There are two directories that store tasks:
/opt/puppetlabs/server/apps/razor-server/share/razor-server/tasksstores default tasks shipped with the product.
/etc/puppetlabs/razor-server/tasksstores custom tasks.
Tip: We recommend not modifying the directory or tasks at
/opt..., but you can copy tasks from there to the custom task directory and modify them as needed.
Tasks can include the following metadata in the task’s YAML file. This file
metadata.yaml and exists in
the task name. Therefore, the task name looks like this:
--- description: HUMAN READABLE DESCRIPTION os: OS NAME os_version: OS_VERSION_NUMBER base: TASK_NAME boot_sequence: 1: boot_templ1 2: boot_templ2 default: boot_local
boot_sequence are required. The
base key allows
you to derive one task from another by reusing some of the
and templates. If the derived task has metadata that’s different from the
base, the derived metadata overrides the base task’s
boot_sequence hash indicates which templates to use when a node using
this task boots. In the example above, a node will first boot using
boot_templ1, then using
boot_templ2. For every subsequent boot, the
node will use
Writing task templates
Task templates are ERB templates and are searched in all the directories
task_path configuration setting. Templates are searched in
the subdirectories in this order:
base.task# If the task has a base task.
Templates can use the following helpers to generate URLs that point back to
the server; all of the URLs respond to a
GET request, even the ones that
make changes on the server:
task: Includes attributes such as
node: Includes attributes such as
repo: Includes attributes such as
file_url(TEMPLATE): The URL that will retrieve

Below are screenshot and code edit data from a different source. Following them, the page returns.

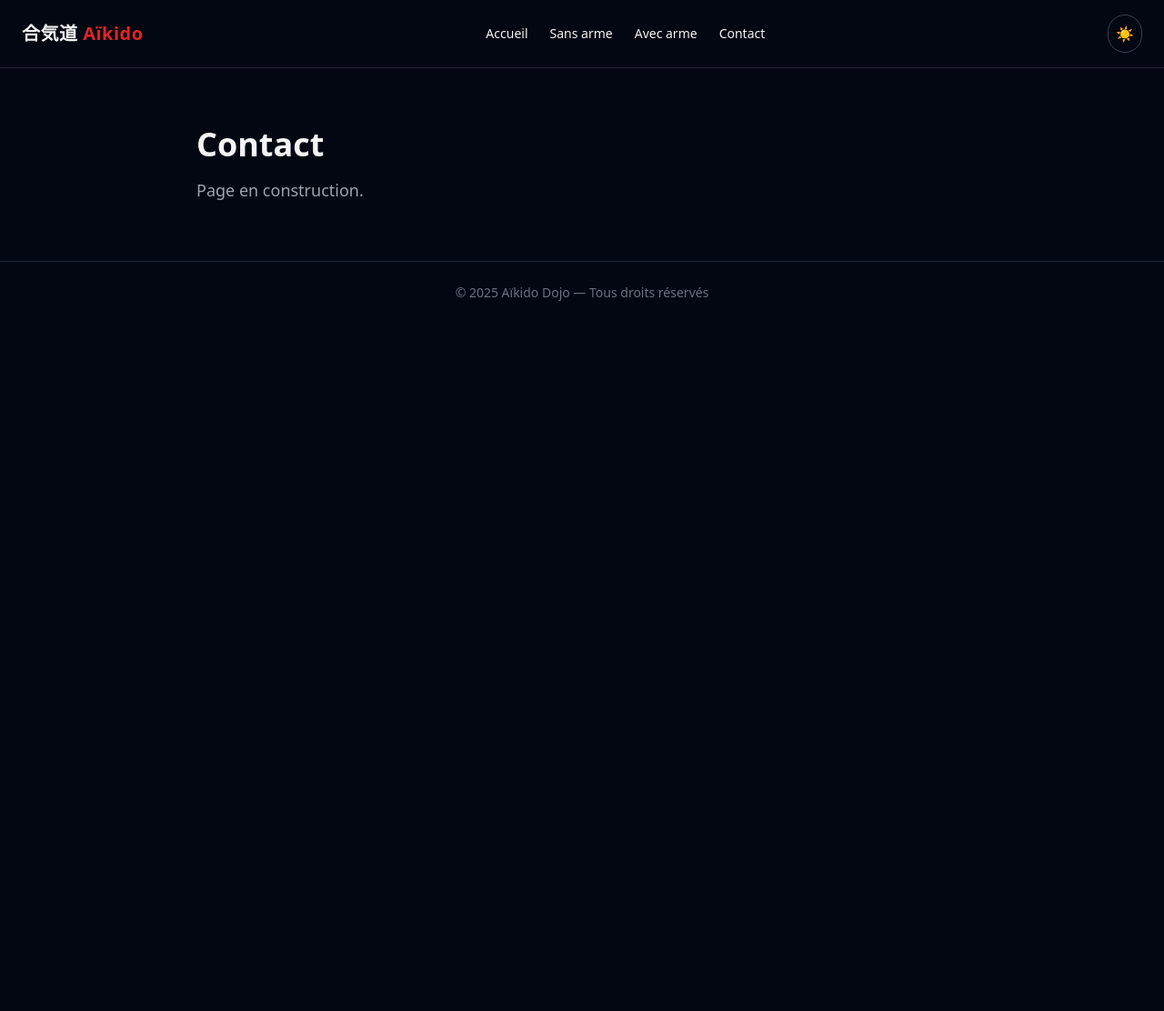
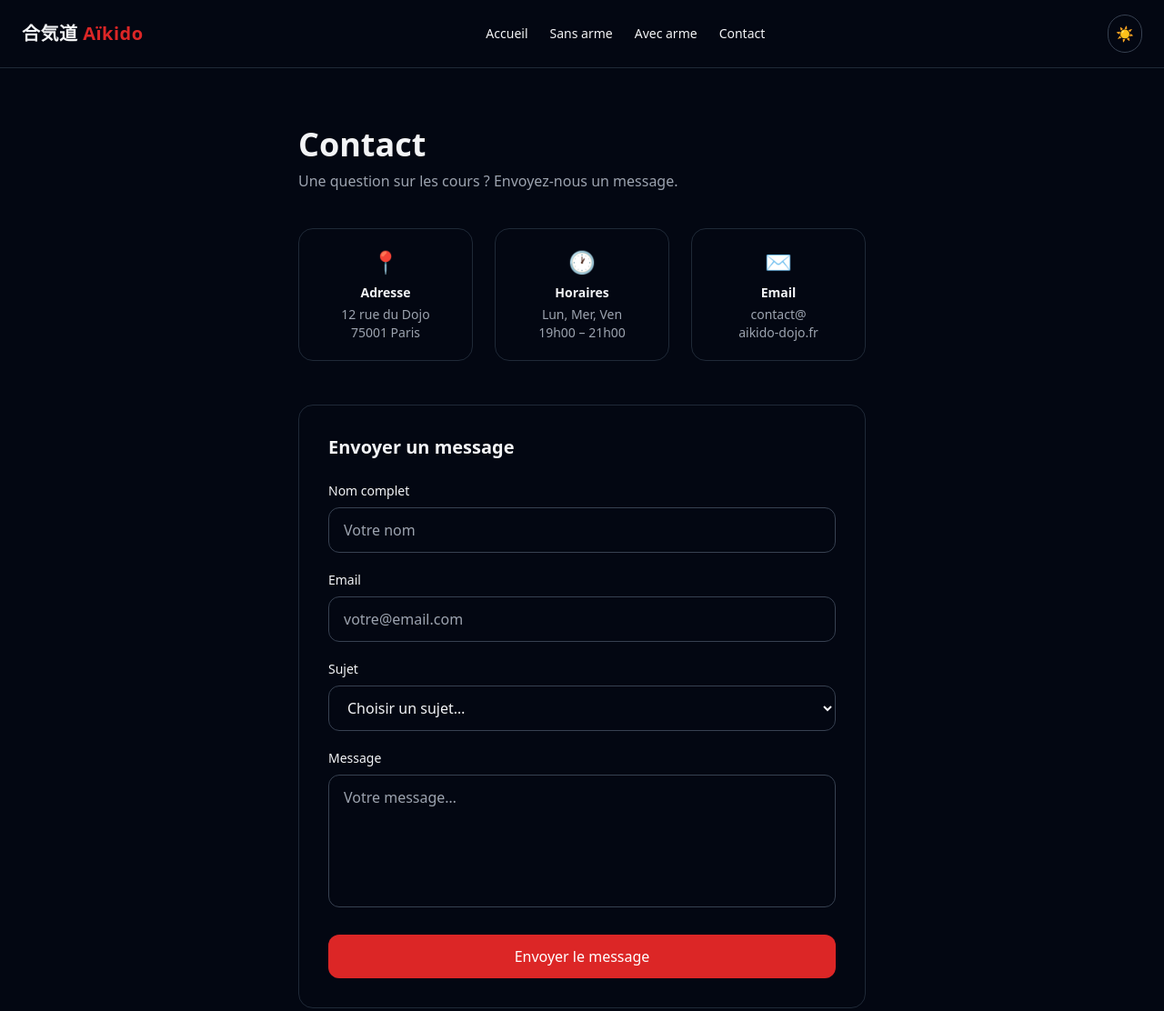
Before and after one commit to NONO7365/aikido-site, a website: page contact.html in a window 1280 px wide. Shown: the top 1112 px of the page at 91% size. Before the commit the page ends 800 px from the top, so only its background shows below. Drawn offline with nearby package versions, Linux system fonts and the light colour scheme; files that its build step writes are made by us from their sources.

Commit message:
feat: page contact avec formulaire et validation JS

```diff
--- a/contact.html
+++ b/contact.html
@@ -1,4 +1,4 @@
-<!DOCTYPE html>
+<!doctype html>
 <html lang="fr" class="dark">
   <head>
     <meta charset="UTF-8" />
@@ -6,29 +6,162 @@
     <title>Aïkido — Contact</title>
     <link rel="stylesheet" href="dist/output.css" />
   </head>
-<body class="bg-white dark:bg-gray-950 text-gray-900 dark:text-gray-100 min-h-screen transition-colors duration-300">
-
-  <nav class="border-b border-gray-200 dark:border-gray-800 px-6 py-4 flex items-center justify-between">
+  <body
+    class="bg-white dark:bg-gray-950 text-gray-900 dark:text-gray-100 min-h-screen transition-colors duration-300"
+  >
+    <nav
+      class="border-b border-gray-200 dark:border-gray-800 px-6 py-4 flex items-center justify-between"
+    >
       <a href="index.html" class="text-xl font-bold tracking-wide">
         合気道 <span class="text-red-600">Aïkido</span>
       </a>
       <ul class="flex gap-6 text-sm font-medium">
-      <li><a href="index.html"                  class="hover:text-red-500 transition-colors">Accueil</a></li>
-      <li><a href="techniques-sans-arme.html"   class="hover:text-red-500 transition-colors">Sans arme</a></li>
-      <li><a href="techniques-avec-arme.html"   class="hover:text-red-500 transition-colors">Avec arme</a></li>
-      <li><a href="contact.html"                class="hover:text-red-500 transition-colors">Contact</a></li>
+        <li>
+          <a href="index.html" class="hover:text-red-500 transition-colors"
+            >Accueil</a
+          >
+        </li>
+        <li>
+          <a
+            href="techniques-sans-arme.html"
+            class="hover:text-red-500 transition-colors"
+            >Sans arme</a
+          >
+        </li>
+        <li>
+          <a
+            href="techniques-avec-arme.html"
+            class="hover:text-red-500 transition-colors"
+            >Avec arme</a
+          >
+        </li>
+        <li>
+          <a href="contact.html" class="hover:text-red-500 transition-colors"
+            >Contact</a
+          >
+        </li>
       </ul>
-    <button id="theme-toggle" class="p-2 rounded-full border border-gray-300 dark:border-gray-700 hover:bg-gray-100 dark:hover:bg-gray-800 transition-colors">
+      <button
+        id="theme-toggle"
+        class="p-2 rounded-full border border-gray-300 dark:border-gray-700 hover:bg-gray-100 dark:hover:bg-gray-800 transition-colors"
+      >
         <span id="theme-icon">☀️</span>
       </button>
     </nav>
 
-  <main class="max-w-4xl mx-auto px-6 py-16">
-    <h1 class="text-4xl font-bold mb-4">Contact</h1>
-    <p class="text-gray-600 dark:text-gray-400 text-lg">Page en construction.</p>
+    <main class="max-w-2xl mx-auto px-6 py-16">
+      <h1 class="text-4xl font-bold mb-2">Contact</h1>
+      <p class="text-gray-600 dark:text-gray-400 mb-10">
+        Une question sur les cours ? Envoyez-nous un message.
+      </p>
+
+      <!-- INFOS DOJO -->
+      <div class="grid grid-cols-1 md:grid-cols-3 gap-6 mb-12">
+        <div
+          class="p-5 rounded-2xl border border-gray-200 dark:border-gray-800 text-center"
+        >
+          <div class="text-2xl mb-2">📍</div>
+          <p class="font-semibold text-sm mb-1">Adresse</p>
+          <p class="text-gray-500 dark:text-gray-400 text-sm">
+            12 rue du Dojo<br />75001 Paris
+          </p>
+        </div>
+        <div
+          class="p-5 rounded-2xl border border-gray-200 dark:border-gray-800 text-center"
+        >
+          <div class="text-2xl mb-2">🕐</div>
+          <p class="font-semibold text-sm mb-1">Horaires</p>
+          <p class="text-gray-500 dark:text-gray-400 text-sm">
+            Lun, Mer, Ven<br />19h00 – 21h00
+          </p>
+        </div>
+        <div
+          class="p-5 rounded-2xl border border-gray-200 dark:border-gray-800 text-center"
+        >
+          <div class="text-2xl mb-2">✉️</div>
+          <p class="font-semibold text-sm mb-1">Email</p>
+          <p class="text-gray-500 dark:text-gray-400 text-sm">
+            contact@<br />aikido-dojo.fr
+          </p>
+        </div>
+      </div>
+
+      <!-- FORMULAIRE -->
+      <div class="rounded-2xl border border-gray-200 dark:border-gray-800 p-8">
+        <h2 class="text-xl font-bold mb-6">Envoyer un message</h2>
+
+        <div class="mb-5">
+          <label class="block text-sm font-medium mb-2" for="nom"
+            >Nom complet</label
+          >
+          <input
+            type="text"
+            id="nom"
+            placeholder="Votre nom"
+            class="w-full px-4 py-3 rounded-xl border border-gray-300 dark:border-gray-700 bg-transparent focus:outline-none focus:border-red-500 transition-colors text-gray-900 dark:text-gray-100 placeholder-gray-400"
+          />
+        </div>
+
+        <div class="mb-5">
+          <label class="block text-sm font-medium mb-2" for="email"
+            >Email</label
+          >
+          <input
+            type="email"
+            id="email"
+            placeholder="votre@email.com"
+            class="w-full px-4 py-3 rounded-xl border border-gray-300 dark:border-gray-700 bg-transparent focus:outline-none focus:border-red-500 transition-colors text-gray-900 dark:text-gray-100 placeholder-gray-400"
+          />
+        </div>
+
+        <div class="mb-5">
+          <label class="block text-sm font-medium mb-2" for="sujet"
+            >Sujet</label
+          >
+          <select
+            id="sujet"
+            class="w-full px-4 py-3 rounded-xl border border-gray-300 dark:border-gray-700 bg-white dark:bg-gray-950 focus:outline-none focus:border-red-500 transition-colors text-gray-900 dark:text-gray-100"
+          >
+            <option value="">Choisir un sujet…</option>
+            <option>Renseignements sur les cours</option>
+            <option>Inscription</option>
+            <option>Tarifs</option>
+            <option>Autre</option>
+          </select>
+        </div>
+
+        <div class="mb-6">
+          <label class="block text-sm font-medium mb-2" for="message"
+            >Message</label
+          >
+          <textarea
+            id="message"
+            rows="5"
+            placeholder="Votre message…"
+            class="w-full px-4 py-3 rounded-xl border border-gray-300 dark:border-gray-700 bg-transparent focus:outline-none focus:border-red-500 transition-colors text-gray-900 dark:text-gray-100 placeholder-gray-400 resize-none"
+          ></textarea>
+        </div>
+
+        <!-- Message de confirmation (caché par défaut) -->
+        <div
+          id="confirmation"
+          class="hidden mb-4 p-4 rounded-xl bg-green-50 dark:bg-green-950 border border-green-200 dark:border-green-800 text-green-700 dark:text-green-400 text-sm"
+        >
+          ✅ Message envoyé ! Nous vous répondrons sous 48h.
+        </div>
+
+        <button
+          id="btn-envoyer"
+          class="w-full bg-red-600 hover:bg-red-700 text-white font-medium py-3 rounded-xl transition-colors"
+        >
+          Envoyer le message
+        </button>
+      </div>
     </main>
 
-  <footer class="border-t border-gray-200 dark:border-gray-800 text-center text-sm text-gray-500 py-6">
+    <footer
+      class="border-t border-gray-200 dark:border-gray-800 text-center text-sm text-gray-500 py-6"
+    >
       © 2025 Aïkido Dojo — Tous droits réservés
     </footer>
 
--- a/js/theme.js
+++ b/js/theme.js
@@ -14,3 +14,24 @@ toggle.addEventListener("click", () => {
   icon.textContent = isDark ? "☀️" : "🌙";
   localStorage.setItem("theme", isDark ? "dark" : "light");
 });
+
+// Validation formulaire contact
+const btnEnvoyer = document.getElementById("btn-envoyer");
+if (btnEnvoyer) {
+  btnEnvoyer.addEventListener("click", () => {
+    const nom = document.getElementById("nom")?.value.trim();
+    const email = document.getElementById("email")?.value.trim();
+    const message = document.getElementById("message")?.value.trim();
+
+    if (!nom || !email || !message) {
+      alert("Merci de remplir au moins votre nom, email et message.");
+      return;
+    }
+
+    // Simulation d'envoi (pas de backend pour l'instant)
+    document.getElementById("confirmation").classList.remove("hidden");
+    btnEnvoyer.disabled = true;
+    btnEnvoyer.textContent = "Message envoyé ✓";
+    btnEnvoyer.classList.replace("bg-red-600", "bg-gray-400");
+  });
+}
```
Lines whose indentation alone changed are shown as unchanged.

TEMPLATE.erb(after evaluation) from the current node’s task.
repo_url(PATH): The URL to the file at
PATHin the current repo.
log_url(MESSAGE, SEVERITY): The URL that will log
MESSAGEin the current node’s log.
node_url: The URL for the current node.
store_url(VARS): The URL that will store the values in the hash
VARSin the node. Currently only changing the node’s IP address is supported. Use
store_url("ip" => "192.168.0.1")for that.
stage_done_url: The URL that tells the server that this stage of the boot sequence is finished, and that the next boot sequence should begin upon reboot.
broker_install_url: A URL from which the install script for the node’s broker can be retrieved. You can see an example in the script, os_complete.erb, which is used by most tasks.
Each boot (except for the default boot) must culminate in something akin to
curl <%= stage_done_url %> before the node reboots. Omitting this will
cause the node to reboot with the same boot template over and over again.
The task must indicate to the Razor server that it has successfully
completed by doing a
GET request against
for example using
wget. This will mark the node
the Razor database.
You use these helpers by causing your script to perform an
against the generated URL. This might mean that you pass an argument like
ks=<%= file_url("kickstart")%> when booting a kernel, or that you put
curl <%= log_url("Things work great") %> in a shell script.